[Description of the task]
Look for the word "readme" in the entries below, then copy every line that has it.
[[ Records to process, beginning ]]
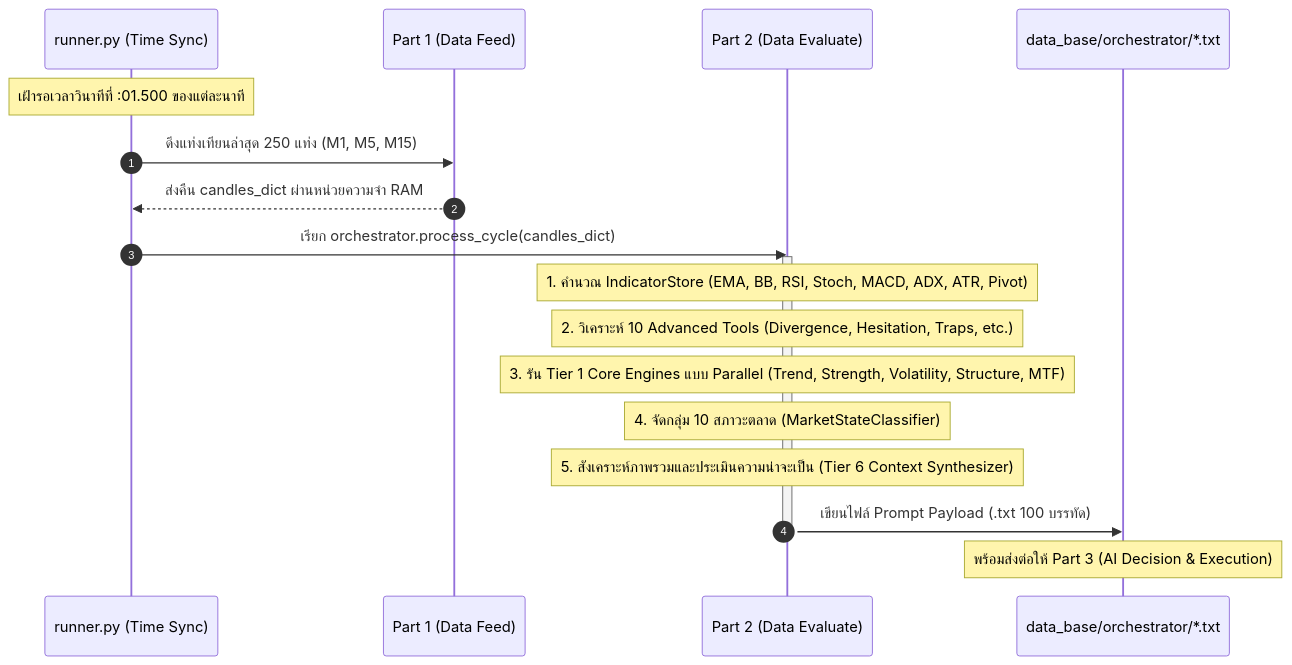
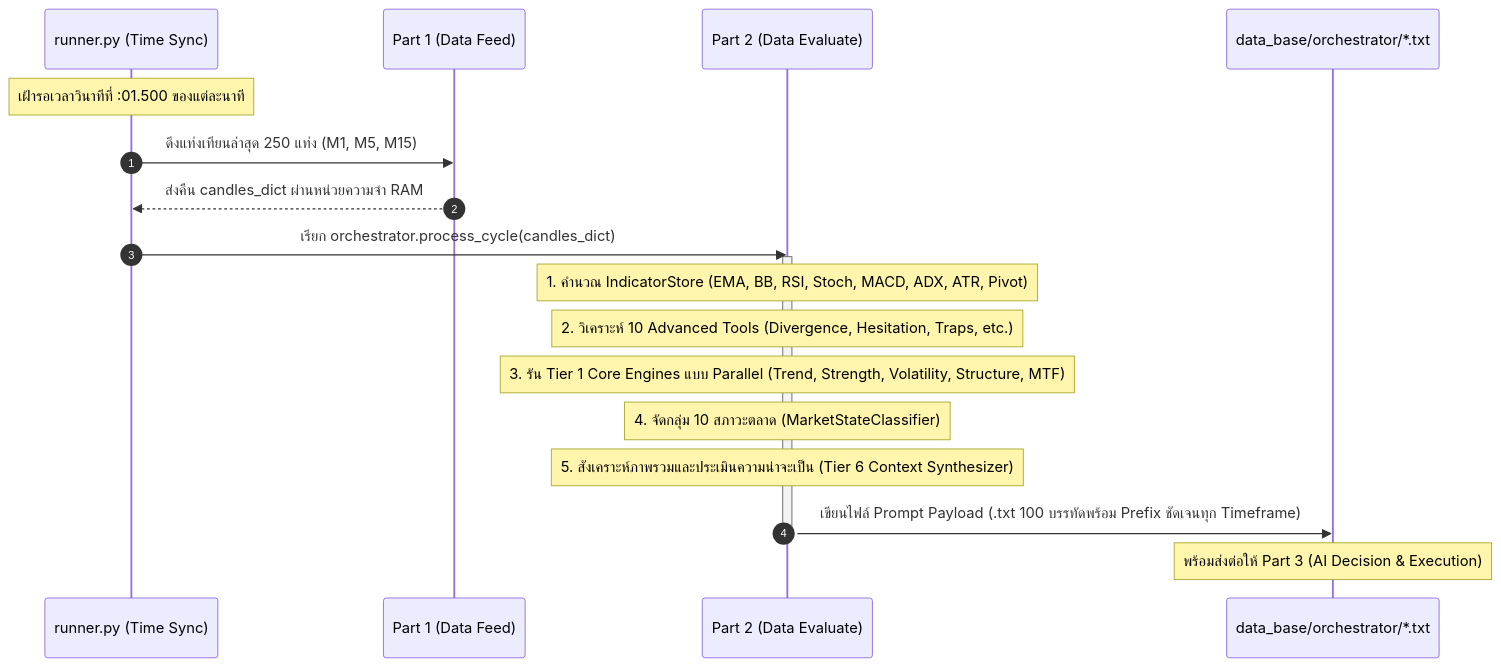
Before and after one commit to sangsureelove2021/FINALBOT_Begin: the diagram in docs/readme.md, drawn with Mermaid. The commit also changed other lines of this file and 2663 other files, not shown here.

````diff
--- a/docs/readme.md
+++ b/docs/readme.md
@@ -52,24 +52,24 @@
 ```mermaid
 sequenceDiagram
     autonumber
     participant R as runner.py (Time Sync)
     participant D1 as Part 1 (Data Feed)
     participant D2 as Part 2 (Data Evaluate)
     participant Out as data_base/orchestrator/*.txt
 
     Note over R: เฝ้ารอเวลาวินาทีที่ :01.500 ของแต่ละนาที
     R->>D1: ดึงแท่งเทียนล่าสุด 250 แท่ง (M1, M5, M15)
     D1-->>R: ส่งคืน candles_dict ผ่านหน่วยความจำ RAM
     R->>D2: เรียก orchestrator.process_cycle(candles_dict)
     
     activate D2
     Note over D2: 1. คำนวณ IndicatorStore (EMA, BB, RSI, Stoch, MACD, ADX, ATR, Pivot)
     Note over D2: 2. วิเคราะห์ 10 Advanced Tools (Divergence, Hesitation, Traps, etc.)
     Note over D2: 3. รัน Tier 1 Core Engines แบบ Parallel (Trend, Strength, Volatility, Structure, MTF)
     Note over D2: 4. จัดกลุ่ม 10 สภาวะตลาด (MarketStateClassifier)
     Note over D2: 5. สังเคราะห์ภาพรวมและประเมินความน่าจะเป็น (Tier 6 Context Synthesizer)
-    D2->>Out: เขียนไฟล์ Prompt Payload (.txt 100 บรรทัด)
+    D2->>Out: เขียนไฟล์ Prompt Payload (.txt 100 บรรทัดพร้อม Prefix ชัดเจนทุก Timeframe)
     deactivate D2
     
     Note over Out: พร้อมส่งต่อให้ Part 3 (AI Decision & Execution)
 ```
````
[[ Records to process, end ]]
[Your solution]
Before and after one commit to sangsureelove2021/FINALBOT_Begin: the diagram in docs/readme.md, drawn with Mermaid. The commit also changed other lines of this file and 2663 other files, not shown here.
--- a/docs/readme.md
+++ b/docs/readme.md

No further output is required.